* Exercise aim:
Can you quote, word for word, every line from the first line of the records below through the line containing "Nice background, bigger", and nothing else?

* Records supplied:
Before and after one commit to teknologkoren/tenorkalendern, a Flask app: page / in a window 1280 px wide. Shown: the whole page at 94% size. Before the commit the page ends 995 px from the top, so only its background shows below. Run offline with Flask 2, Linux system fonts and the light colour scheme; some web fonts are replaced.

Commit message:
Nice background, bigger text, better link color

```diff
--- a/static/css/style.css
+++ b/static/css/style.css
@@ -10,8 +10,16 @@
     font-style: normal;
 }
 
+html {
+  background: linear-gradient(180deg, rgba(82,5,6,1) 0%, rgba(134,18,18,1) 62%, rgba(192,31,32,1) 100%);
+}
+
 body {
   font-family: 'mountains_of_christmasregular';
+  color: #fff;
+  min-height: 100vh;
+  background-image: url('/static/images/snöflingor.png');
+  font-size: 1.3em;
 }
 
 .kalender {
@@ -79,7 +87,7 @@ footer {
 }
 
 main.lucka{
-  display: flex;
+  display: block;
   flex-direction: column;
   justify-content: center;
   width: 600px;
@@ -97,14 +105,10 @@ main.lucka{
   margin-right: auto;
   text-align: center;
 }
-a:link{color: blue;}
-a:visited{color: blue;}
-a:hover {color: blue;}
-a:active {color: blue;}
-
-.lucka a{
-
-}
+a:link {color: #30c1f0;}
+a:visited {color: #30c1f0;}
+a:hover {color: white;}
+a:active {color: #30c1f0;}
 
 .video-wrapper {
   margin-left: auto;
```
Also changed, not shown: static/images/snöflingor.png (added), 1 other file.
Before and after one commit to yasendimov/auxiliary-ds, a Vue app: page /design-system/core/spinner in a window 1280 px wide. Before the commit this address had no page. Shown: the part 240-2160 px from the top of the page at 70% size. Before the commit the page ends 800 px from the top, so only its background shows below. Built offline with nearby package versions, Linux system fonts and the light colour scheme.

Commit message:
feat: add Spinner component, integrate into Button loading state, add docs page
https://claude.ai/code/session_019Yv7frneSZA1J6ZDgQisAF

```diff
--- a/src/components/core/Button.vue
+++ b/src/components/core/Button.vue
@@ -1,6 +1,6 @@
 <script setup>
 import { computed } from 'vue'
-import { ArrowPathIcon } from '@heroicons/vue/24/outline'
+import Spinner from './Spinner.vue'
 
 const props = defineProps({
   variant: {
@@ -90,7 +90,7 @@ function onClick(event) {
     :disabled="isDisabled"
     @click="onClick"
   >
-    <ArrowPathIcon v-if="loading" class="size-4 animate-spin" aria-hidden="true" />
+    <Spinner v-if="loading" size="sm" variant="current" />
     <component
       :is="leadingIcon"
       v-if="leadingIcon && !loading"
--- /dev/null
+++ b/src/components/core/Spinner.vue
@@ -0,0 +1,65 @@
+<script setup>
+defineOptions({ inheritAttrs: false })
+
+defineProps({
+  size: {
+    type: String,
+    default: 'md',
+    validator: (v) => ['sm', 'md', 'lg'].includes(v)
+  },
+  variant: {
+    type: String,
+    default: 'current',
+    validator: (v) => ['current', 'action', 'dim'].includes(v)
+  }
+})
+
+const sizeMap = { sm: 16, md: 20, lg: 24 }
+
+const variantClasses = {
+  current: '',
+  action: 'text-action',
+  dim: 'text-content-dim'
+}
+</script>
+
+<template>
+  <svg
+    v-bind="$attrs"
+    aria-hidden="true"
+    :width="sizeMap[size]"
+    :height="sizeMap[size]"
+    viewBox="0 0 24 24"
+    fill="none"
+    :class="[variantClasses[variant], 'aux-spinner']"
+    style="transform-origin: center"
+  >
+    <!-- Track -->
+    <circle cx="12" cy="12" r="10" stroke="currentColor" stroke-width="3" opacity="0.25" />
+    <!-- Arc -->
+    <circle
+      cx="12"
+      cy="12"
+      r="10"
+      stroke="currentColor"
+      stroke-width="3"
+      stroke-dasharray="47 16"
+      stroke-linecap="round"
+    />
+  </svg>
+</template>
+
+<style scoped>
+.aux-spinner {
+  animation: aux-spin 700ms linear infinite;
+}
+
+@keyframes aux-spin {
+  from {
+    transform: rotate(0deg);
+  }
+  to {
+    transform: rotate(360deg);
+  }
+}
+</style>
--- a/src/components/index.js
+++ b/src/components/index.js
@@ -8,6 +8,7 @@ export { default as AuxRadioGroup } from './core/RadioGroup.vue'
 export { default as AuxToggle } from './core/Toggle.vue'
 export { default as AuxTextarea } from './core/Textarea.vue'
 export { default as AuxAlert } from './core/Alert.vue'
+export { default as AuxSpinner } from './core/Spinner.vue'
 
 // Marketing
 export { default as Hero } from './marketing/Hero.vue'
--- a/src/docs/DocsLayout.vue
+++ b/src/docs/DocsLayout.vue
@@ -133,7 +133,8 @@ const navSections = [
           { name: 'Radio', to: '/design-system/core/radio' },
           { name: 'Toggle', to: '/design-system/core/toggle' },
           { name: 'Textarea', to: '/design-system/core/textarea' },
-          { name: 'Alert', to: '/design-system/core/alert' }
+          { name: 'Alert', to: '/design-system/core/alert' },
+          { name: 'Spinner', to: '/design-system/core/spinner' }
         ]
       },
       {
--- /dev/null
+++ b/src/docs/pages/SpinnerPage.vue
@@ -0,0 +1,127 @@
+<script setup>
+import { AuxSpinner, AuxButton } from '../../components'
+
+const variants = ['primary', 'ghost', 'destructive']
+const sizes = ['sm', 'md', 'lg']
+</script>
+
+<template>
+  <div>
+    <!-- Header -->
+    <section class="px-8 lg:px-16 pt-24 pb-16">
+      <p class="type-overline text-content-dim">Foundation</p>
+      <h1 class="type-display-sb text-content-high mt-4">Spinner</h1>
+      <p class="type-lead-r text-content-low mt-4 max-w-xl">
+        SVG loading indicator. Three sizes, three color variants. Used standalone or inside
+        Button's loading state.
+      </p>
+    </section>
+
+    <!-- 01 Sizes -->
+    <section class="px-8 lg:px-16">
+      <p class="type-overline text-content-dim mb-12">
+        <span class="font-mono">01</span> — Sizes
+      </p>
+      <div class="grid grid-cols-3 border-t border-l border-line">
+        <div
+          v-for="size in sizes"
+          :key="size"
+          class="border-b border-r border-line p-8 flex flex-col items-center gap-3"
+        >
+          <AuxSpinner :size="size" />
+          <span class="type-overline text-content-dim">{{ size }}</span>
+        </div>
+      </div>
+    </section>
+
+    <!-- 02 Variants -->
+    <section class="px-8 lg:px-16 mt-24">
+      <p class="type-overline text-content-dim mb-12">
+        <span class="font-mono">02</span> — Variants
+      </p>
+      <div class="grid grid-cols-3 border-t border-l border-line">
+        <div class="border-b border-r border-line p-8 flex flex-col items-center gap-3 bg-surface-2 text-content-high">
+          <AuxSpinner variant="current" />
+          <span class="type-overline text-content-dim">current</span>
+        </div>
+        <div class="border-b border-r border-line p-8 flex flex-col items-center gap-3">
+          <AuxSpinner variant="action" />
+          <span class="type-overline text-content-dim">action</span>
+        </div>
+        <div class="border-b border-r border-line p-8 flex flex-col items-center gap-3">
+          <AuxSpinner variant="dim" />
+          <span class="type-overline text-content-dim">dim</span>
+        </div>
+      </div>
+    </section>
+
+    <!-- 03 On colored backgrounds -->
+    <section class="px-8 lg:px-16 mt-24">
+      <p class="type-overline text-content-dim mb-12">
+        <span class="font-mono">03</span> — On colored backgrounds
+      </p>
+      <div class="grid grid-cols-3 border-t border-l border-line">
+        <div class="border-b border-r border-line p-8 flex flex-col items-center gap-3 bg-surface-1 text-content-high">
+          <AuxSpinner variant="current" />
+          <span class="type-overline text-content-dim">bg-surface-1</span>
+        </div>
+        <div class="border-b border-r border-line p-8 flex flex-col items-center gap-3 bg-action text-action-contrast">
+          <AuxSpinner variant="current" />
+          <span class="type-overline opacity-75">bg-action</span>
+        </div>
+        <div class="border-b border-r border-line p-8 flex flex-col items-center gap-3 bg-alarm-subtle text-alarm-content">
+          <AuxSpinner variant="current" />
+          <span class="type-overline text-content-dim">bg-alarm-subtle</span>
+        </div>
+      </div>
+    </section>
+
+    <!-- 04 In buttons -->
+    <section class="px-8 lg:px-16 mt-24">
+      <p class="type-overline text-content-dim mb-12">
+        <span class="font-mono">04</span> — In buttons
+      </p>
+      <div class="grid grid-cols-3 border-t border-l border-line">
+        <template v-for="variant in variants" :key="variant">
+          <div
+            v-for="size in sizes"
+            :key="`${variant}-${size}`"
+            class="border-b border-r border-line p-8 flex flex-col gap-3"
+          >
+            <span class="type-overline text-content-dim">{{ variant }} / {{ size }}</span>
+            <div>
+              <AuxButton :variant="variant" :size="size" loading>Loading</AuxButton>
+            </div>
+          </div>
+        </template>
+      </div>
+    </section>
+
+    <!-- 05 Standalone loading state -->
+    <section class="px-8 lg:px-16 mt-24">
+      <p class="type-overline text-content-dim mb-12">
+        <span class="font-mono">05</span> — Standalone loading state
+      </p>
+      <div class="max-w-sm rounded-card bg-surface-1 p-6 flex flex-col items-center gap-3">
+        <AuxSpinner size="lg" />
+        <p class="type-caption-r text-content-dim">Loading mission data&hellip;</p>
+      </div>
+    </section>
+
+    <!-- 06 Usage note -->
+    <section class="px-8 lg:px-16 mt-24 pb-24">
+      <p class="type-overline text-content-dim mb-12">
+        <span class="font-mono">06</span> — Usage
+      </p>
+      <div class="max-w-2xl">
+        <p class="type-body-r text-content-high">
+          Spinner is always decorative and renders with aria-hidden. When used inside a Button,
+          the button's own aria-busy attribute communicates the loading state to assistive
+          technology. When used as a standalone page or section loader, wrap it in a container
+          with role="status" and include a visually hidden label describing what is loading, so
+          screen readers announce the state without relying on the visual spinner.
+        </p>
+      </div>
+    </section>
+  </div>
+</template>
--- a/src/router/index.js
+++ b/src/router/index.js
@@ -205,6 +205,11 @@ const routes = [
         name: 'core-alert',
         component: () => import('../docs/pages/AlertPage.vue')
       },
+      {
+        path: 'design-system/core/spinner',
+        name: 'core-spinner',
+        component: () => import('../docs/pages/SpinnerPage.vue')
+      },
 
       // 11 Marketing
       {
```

* Answer to this task:
Before and after one commit to teknologkoren/tenorkalendern, a Flask app: page / in a window 1280 px wide. Shown: the whole page at 94% size. Before the commit the page ends 995 px from the top, so only its background shows below. Run offline with Flask 2, Linux system fonts and the light colour scheme; some web fonts are replaced.

Commit message:
Nice background, bigger text, better link color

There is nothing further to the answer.